▸ **Description of the task**: Copy out each line of the listing below that contains the word "films".

START Record excerpts

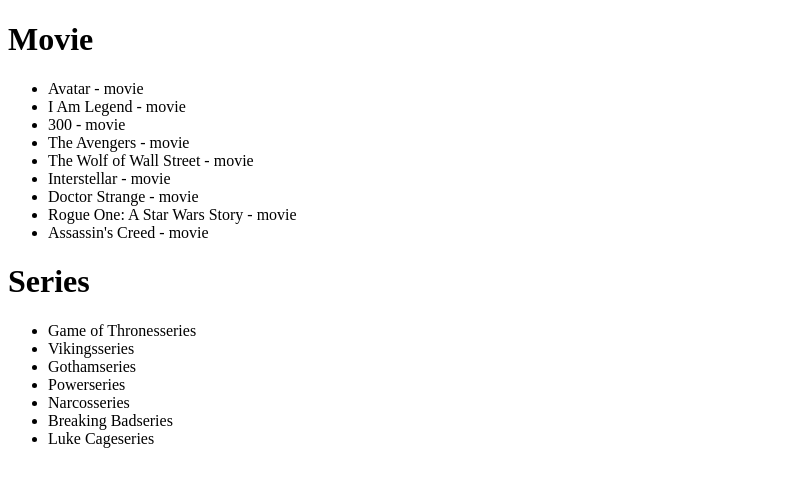
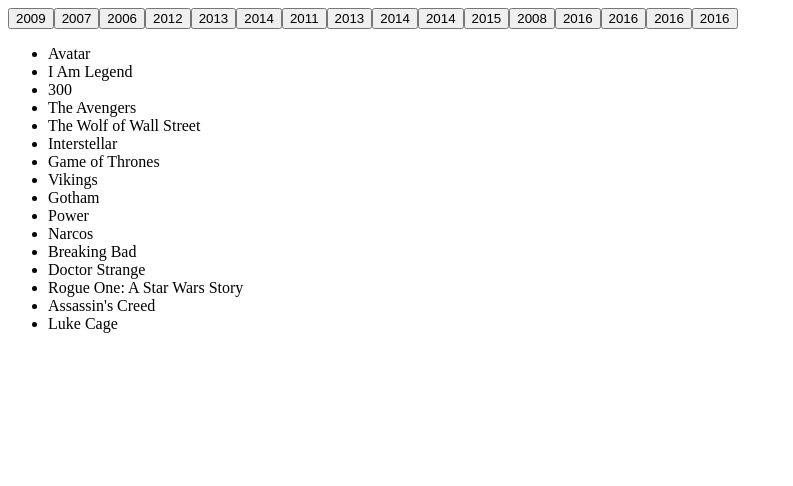
Before and after one commit to bsdaoquang/CIJS93, a React (Create React App) app in the folder sesson-3/: page / in a window 1280 px wide. Shown: the top 486 px of the page, without its empty margins (0-793 px from the left). Built offline with nearby package versions, Linux system fonts and the light colour scheme.

Commit message:
sesson-5

```diff
--- a/sesson-3/src/data/films.js
+++ b/sesson-3/src/data/films.js
@@ -183,7 +183,7 @@
 	},
 	{
 		Title: 'Game of Thrones',
-		Year: '2011–',
+		Year: '2011',
 		Rated: 'TV-MA',
 		Released: '17 Apr 2011',
 		Runtime: '56 min',
@@ -214,7 +214,7 @@
 	},
 	{
 		Title: 'Vikings',
-		Year: '2013–',
+		Year: '2013',
 		Rated: 'TV-14',
 		Released: '03 Mar 2013',
 		Runtime: '44 min',
@@ -246,7 +246,7 @@
 	},
 	{
 		Title: 'Gotham',
-		Year: '2014–',
+		Year: '2014',
 		Rated: 'TV-14',
 		Released: '01 Aug 2014',
 		Runtime: '42 min',
@@ -277,7 +277,7 @@
 	},
 	{
 		Title: 'Power',
-		Year: '2014–',
+		Year: '2014',
 		Rated: 'TV-MA',
 		Released: 'N/A',
 		Runtime: '50 min',
@@ -308,7 +308,7 @@
 	},
 	{
 		Title: 'Narcos',
-		Year: '2015–',
+		Year: '2015',
 		Rated: 'TV-MA',
 		Released: '28 Aug 2015',
 		Runtime: '49 min',
@@ -339,7 +339,7 @@
 	},
 	{
 		Title: 'Breaking Bad',
-		Year: '2008–2013',
+		Year: '2008',
 		Rated: 'TV-14',
 		Released: '20 Jan 2008',
 		Runtime: '49 min',
@@ -466,7 +466,7 @@
 	{
 		ComingSoon: true,
 		Title: 'Luke Cage',
-		Year: '2016–',
+		Year: '2016',
 		Rated: 'TV-MA',
 		Released: '30 Sep 2016',
 		Runtime: '55 min',
--- a/sesson-3/src/screens/HomeScreen.jsx
+++ b/sesson-3/src/screens/HomeScreen.jsx
@@ -6,6 +6,8 @@
 import { FaHome } from 'react-icons/fa';
 
 const HomeScreen = () => {
+	const [yearSelected, setYearSelected] = useState('');
+
 	// const [data, setData] = useState(
 	// 	films.filter((element) => element.Metascore !== 'N/A')
 	// );
@@ -47,7 +49,7 @@
 				))}
 			</ul> */}
 
-			<h1>Movie</h1>
+			{/* <h1>Movie</h1>
 
 			<ul>
 				{films.map(
@@ -71,6 +73,20 @@
 							{item.Type}
 						</li>
 					))}
+			</ul> */}
+
+			{films.map((item) => (
+				<button onClick={() => setYearSelected(item.Year)}>{item.Year}</button>
+			))}
+
+			<ul>
+				{films.map((item) =>
+					yearSelected ? (
+						yearSelected === item.Year && <li>{item.Title}</li>
+					) : (
+						<li>{item.Title}</li>
+					)
+				)}
 			</ul>
 		</div>
 	);
```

END Record excerpts

▸ **Written answer**:
--- a/sesson-3/src/data/films.js
+++ b/sesson-3/src/data/films.js
 	// 	films.filter((element) => element.Metascore !== 'N/A')
 				{films.map(
+			{films.map((item) => (
+				{films.map((item) =>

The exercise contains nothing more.